- **LISTED RECORDS**:
┄┄┄┄┄┄┄┄┄┄┄┄┄┄┄┄┄┄┄┄

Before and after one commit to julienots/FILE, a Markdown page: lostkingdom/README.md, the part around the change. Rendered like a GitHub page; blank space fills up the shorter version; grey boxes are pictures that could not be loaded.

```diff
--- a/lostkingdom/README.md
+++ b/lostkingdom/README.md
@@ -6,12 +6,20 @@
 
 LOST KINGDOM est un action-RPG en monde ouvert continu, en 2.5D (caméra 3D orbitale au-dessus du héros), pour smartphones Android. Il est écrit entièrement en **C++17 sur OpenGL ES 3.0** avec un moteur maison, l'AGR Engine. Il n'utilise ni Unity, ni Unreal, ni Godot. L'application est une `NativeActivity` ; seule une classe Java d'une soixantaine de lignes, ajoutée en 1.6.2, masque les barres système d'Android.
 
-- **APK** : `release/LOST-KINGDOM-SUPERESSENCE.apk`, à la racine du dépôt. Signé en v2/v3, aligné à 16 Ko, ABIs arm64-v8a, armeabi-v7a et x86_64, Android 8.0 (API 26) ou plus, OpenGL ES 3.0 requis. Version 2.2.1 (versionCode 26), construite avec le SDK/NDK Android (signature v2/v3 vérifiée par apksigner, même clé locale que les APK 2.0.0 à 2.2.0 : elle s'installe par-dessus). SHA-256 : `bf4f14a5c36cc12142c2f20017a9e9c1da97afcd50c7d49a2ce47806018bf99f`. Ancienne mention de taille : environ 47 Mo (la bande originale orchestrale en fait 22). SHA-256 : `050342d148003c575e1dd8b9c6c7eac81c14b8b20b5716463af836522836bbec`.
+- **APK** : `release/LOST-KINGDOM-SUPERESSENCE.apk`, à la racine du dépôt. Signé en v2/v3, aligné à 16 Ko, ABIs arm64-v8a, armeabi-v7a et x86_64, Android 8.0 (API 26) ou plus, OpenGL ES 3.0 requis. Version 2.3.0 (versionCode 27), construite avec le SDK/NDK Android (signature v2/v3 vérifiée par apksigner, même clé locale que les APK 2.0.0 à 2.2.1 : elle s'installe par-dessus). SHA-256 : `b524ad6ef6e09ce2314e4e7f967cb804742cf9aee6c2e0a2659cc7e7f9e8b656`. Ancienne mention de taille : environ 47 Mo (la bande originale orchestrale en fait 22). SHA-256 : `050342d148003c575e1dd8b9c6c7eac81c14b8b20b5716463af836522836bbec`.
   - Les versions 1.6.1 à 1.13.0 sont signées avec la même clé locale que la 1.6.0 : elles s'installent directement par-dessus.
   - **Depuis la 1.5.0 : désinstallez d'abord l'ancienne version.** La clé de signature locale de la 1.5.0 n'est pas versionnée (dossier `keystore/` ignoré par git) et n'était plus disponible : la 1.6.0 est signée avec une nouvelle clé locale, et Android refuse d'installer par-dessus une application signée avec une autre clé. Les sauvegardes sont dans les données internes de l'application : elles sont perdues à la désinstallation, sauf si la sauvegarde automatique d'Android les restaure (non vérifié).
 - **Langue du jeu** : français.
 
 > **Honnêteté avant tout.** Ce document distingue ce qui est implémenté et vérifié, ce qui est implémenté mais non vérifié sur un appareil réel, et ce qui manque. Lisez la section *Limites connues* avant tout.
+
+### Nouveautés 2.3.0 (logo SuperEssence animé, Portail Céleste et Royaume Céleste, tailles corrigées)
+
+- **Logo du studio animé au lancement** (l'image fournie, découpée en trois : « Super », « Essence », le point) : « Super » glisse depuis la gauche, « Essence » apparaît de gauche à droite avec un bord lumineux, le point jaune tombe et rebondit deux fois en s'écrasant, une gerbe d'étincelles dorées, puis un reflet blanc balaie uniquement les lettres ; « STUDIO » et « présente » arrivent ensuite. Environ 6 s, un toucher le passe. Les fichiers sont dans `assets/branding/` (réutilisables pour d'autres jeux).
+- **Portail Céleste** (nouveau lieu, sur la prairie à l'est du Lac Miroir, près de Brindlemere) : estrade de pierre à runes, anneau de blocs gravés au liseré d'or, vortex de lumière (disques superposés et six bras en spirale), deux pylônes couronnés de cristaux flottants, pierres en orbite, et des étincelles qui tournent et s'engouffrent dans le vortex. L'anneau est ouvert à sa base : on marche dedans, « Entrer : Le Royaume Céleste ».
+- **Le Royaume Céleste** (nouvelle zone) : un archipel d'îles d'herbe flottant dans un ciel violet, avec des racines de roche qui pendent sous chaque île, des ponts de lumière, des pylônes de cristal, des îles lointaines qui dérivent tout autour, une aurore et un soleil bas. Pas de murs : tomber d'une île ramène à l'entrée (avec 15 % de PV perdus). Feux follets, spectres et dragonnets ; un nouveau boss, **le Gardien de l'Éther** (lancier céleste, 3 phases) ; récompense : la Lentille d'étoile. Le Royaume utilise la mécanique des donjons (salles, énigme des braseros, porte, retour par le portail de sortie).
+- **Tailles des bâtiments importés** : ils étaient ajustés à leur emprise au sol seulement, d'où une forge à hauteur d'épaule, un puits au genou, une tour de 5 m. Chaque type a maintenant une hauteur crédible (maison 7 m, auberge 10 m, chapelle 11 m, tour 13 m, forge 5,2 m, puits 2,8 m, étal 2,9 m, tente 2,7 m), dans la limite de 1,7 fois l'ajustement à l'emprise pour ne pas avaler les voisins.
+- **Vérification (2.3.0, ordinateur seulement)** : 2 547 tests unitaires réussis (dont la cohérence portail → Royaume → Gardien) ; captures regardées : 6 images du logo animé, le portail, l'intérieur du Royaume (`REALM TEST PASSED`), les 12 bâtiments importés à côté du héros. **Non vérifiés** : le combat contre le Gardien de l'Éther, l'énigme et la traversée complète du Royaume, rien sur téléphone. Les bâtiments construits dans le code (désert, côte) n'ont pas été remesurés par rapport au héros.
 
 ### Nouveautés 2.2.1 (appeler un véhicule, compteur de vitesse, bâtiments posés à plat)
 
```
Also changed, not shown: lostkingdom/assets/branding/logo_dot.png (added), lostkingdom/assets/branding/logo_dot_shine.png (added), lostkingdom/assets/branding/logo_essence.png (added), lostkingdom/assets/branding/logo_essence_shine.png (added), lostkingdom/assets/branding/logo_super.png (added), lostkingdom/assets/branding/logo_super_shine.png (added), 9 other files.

┄┄┄┄┄┄┄┄┄┄┄┄┄┄┄┄┄┄┄┄

Using the data above, copy each line that contains "orchestrale".

-- **APK** : `release/LOST-KINGDOM-SUPERESSENCE.apk`, à la racine du dépôt. Signé en v2/v3, aligné à 16 Ko, ABIs arm64-v8a, armeabi-v7a et x86_64, Android 8.0 (API 26) ou plus, OpenGL ES 3.0 requis. Version 2.2.1 (versionCode 26), construite avec le SDK/NDK Android (signature v2/v3 vérifiée par apksigner, même clé locale que les APK 2.0.0 à 2.2.0 : elle s'installe par-dessus). SHA-256 : `bf4f14a5c36cc12142c2f20017a9e9c1da97afcd50c7d49a2ce47806018bf99f`. Ancienne mention de taille : environ 47 Mo (la bande originale orchestrale en fait 22). SHA-256 : `050342d148003c575e1dd8b9c6c7eac81c14b8b20b5716463af836522836bbec`.
+- **APK** : `release/LOST-KINGDOM-SUPERESSENCE.apk`, à la racine du dépôt. Signé en v2/v3, aligné à 16 Ko, ABIs arm64-v8a, armeabi-v7a et x86_64, Android 8.0 (API 26) ou plus, OpenGL ES 3.0 requis. Version 2.3.0 (versionCode 27), construite avec le SDK/NDK Android (signature v2/v3 vérifiée par apksigner, même clé locale que les APK 2.0.0 à 2.2.1 : elle s'installe par-dessus). SHA-256 : `b524ad6ef6e09ce2314e4e7f967cb804742cf9aee6c2e0a2659cc7e7f9e8b656`. Ancienne mention de taille : environ 47 Mo (la bande originale orchestrale en fait 22). SHA-256 : `050342d148003c575e1dd8b9c6c7eac81c14b8b20b5716463af836522836bbec`.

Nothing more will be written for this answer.